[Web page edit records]
┌──

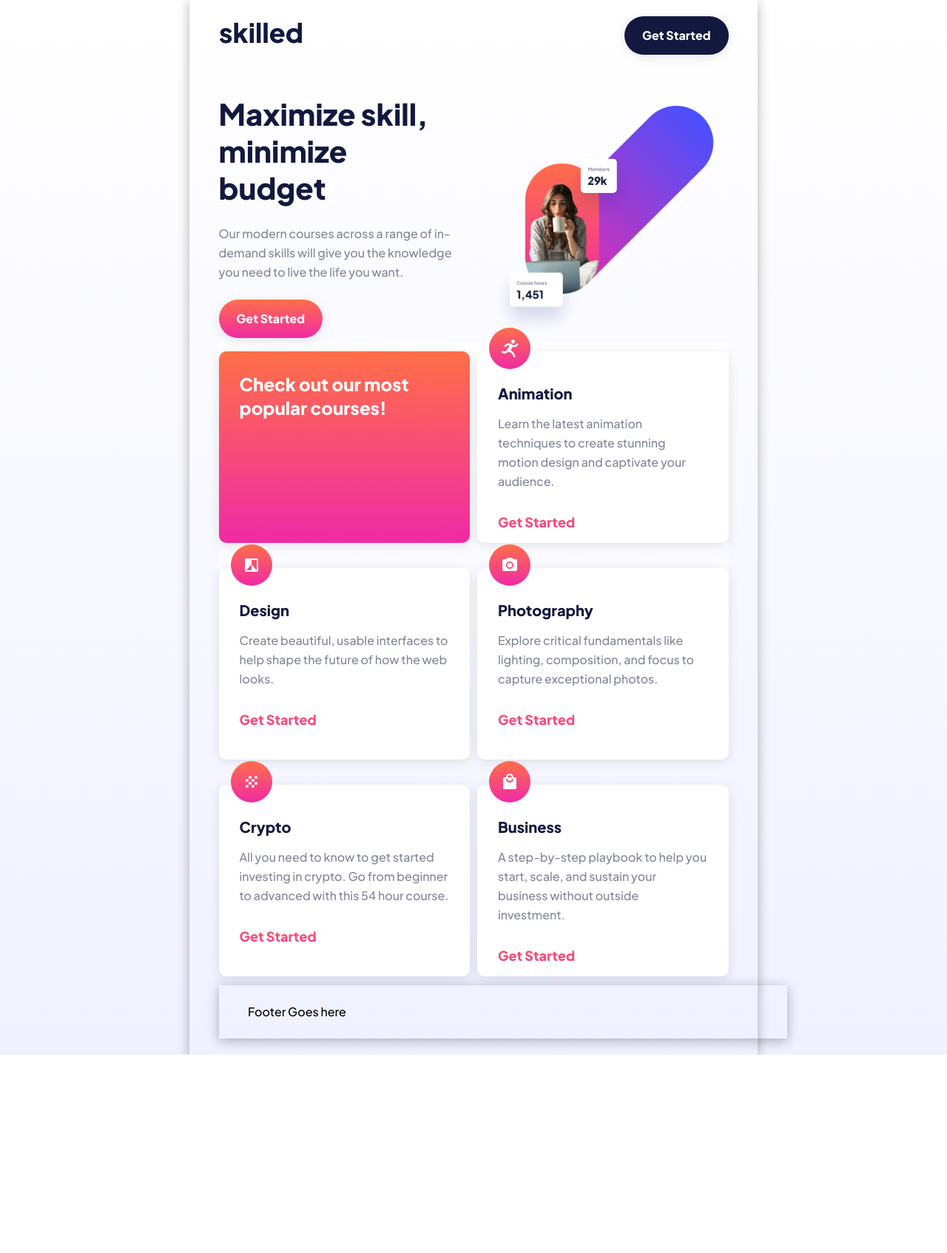
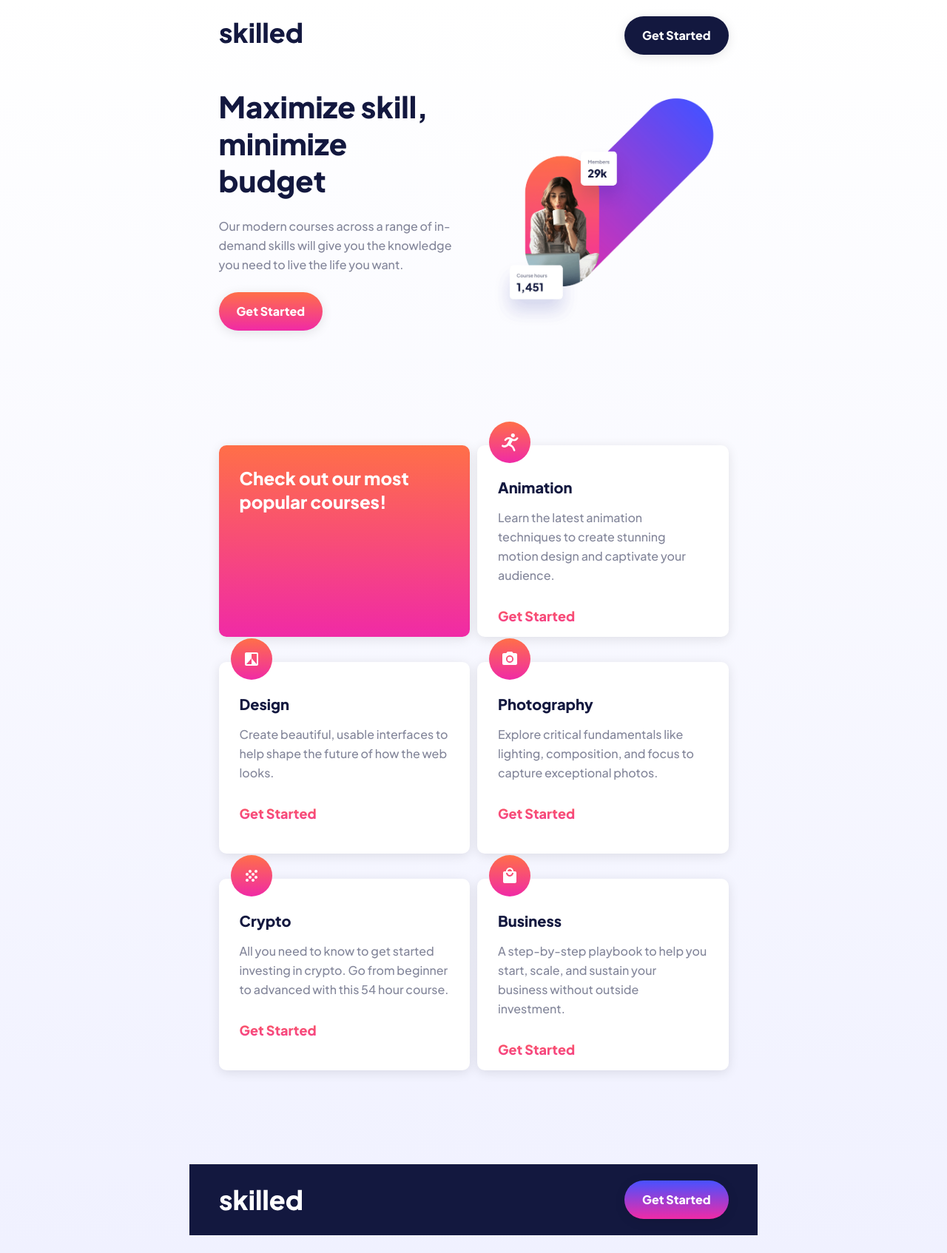
Before and after one commit to Hcmwebs/skilled-e-learning-landing, a React (Create React App) app: page / in a window 1280 px wide. Shown: the whole page at 74% size. Before the commit the page ends 1426 px from the top, so only its background shows below. Built offline with nearby package versions, Linux system fonts and the light colour scheme.

Commit message:
finished styling the main and footer sections

```diff
--- a/src/App.js
+++ b/src/App.js
@@ -5,11 +5,11 @@ import Main from './Components/Main'
 
 const App = () => {
 	return (
-		<div className='container'>
+		<>
 			<Header />
 			<Main />
 			<Footer />
-		</div>
+		</>
 	)
 }
 
--- a/src/Components/Footer.js
+++ b/src/Components/Footer.js
@@ -1,10 +1,12 @@
 import React from 'react'
+import logo from '../Assets/logo-light.svg'
 
 const Footer = () => {
 	return (
 		<footer className='footer'>
 			<div className='container'>
-				<div> Footer Goes here</div>
+				<img src={logo} alt='logo' className='img' />
+				<button className='btn btn-footer'>Get started</button>
 			</div>
 		</footer>
 	)
--- a/src/Components/Header.js
+++ b/src/Components/Header.js
@@ -5,8 +5,10 @@ import Nav from './Nav'
 const Header = () => {
 	return (
 		<header className='header'>
-			<Nav />
-			<Hero />
+			<div className='container'>
+				<Nav />
+				<Hero />
+			</div>
 		</header>
 	)
 }
--- a/src/Components/Main.js
+++ b/src/Components/Main.js
@@ -8,6 +8,7 @@ import business from '../Assets/icon-business.svg'
 const Main = () => {
 	return (
 		<main className='main'>
+			<div className='container'>
 				<div className='card card-one'>
 					<h2>Check out our most popular courses!</h2>
 				</div>
@@ -15,8 +16,8 @@ const Main = () => {
 					<img src={animation} alt='animation' className='icon' />
 					<h3 className='title'>animation</h3>
 					<p className='body'>
-					Learn the latest animation techniques to create stunning motion design
-					and captivate your audience.
+						Learn the latest animation techniques to create stunning motion
+						design and captivate your audience.
 					</p>
 					<button className='btn btn-card'>Get Started</button>
 				</div>
@@ -34,8 +35,8 @@ const Main = () => {
 					<img src={photography} alt='Photography' className='icon' />
 					<h3 className='title'>Photography</h3>
 					<p className='body'>
-					Explore critical fundamentals like lighting, composition, and focus to
-					capture exceptional photos.
+						Explore critical fundamentals like lighting, composition, and focus
+						to capture exceptional photos.
 					</p>
 					<button className='btn btn-card'>Get Started</button>
 				</div>
@@ -57,6 +58,7 @@ const Main = () => {
 					</p>
 					<button className='btn btn-card'>Get Started</button>
 				</div>
+			</div>
 		</main>
 	)
 }
--- a/src/sass/base/_typo.scss
+++ b/src/sass/base/_typo.scss
@@ -21,6 +21,7 @@ body {
 	width: 100%;
 	min-height: 100vh;
 	background: $gradient-1;
+	gap: $gap * 6.8;
 }
 
 p {
--- a/src/sass/components/_container.scss
+++ b/src/sass/components/_container.scss
@@ -4,7 +4,6 @@
 	width: min(100%, 1440px);
 	padding-block: $padding * 2.2;
 	padding-inline: $padding * 1.6;
-	box-shadow: $shadow-dark;
 }
 
 @media (min-width: 768px) {
--- /dev/null
+++ b/src/sass/layout/_footer.scss
@@ -0,0 +1,18 @@
+@use '../abstracts' as *;
+
+.footer {
+	width: 100%;
+	min-height: 7.5rem;
+	.container {
+		@include grid(center);
+		grid-template-columns: repeat(2, 1fr);
+		background-color: $dark-bluish-grey;
+
+		.img {
+			justify-self: start;
+		}
+		.btn {
+			justify-self: end;
+		}
+	}
+}
--- a/src/sass/layout/_header.scss
+++ b/src/sass/layout/_header.scss
@@ -2,5 +2,9 @@
 
 .header {
 	@include grid(center);
-	gap: $gap * 4.8;
+
+	.container {
+		@include grid(center);
+		gap: $gap * 3.8;
+	}
 }
--- a/src/sass/layout/_index.scss
+++ b/src/sass/layout/_index.scss
@@ -1,3 +1,4 @@
 @forward '../layout/header';
 @forward '../layout/nav';
 @forward '../layout/main';
+@forward '../layout/footer';
--- a/src/sass/layout/_main.scss
+++ b/src/sass/layout/_main.scss
@@ -2,22 +2,31 @@
 
 .main {
 	width: 100%;
+	margin-block: $gap * 6.6;
+
+	.container {
 		@include grid(center);
 		grid-template-columns: repeat(auto-fit, minmax(min(100%, 350px), 1fr));
 		grid-auto-rows: 283px;
 		gap: $gap * 3.2;
-	background: $gradient-1;
+	}
 }
 
 @media (min-width: 768px) {
 	.main {
+		margin-block: $margin * 9.3;
+		.container {
 			grid-template-columns: repeat(auto-fit, minmax(min(100%, 335px), 1fr));
 			gap: $gap;
+		}
 	}
 }
 
 @media (min-width: 1440px) {
 	.main {
+		margin-block: $margin * 14;
+		.container {
 			grid-auto-rows: 346px;
 		}
 	}
+}
```
Lines whose indentation alone changed are shown as unchanged.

└──

→ **Activity**
Pick from the records each line that contains the word "center" and show it.

→ **Result for this task**
+		@include grid(center);
 	@include grid(center);
+		@include grid(center);
 		@include grid(center);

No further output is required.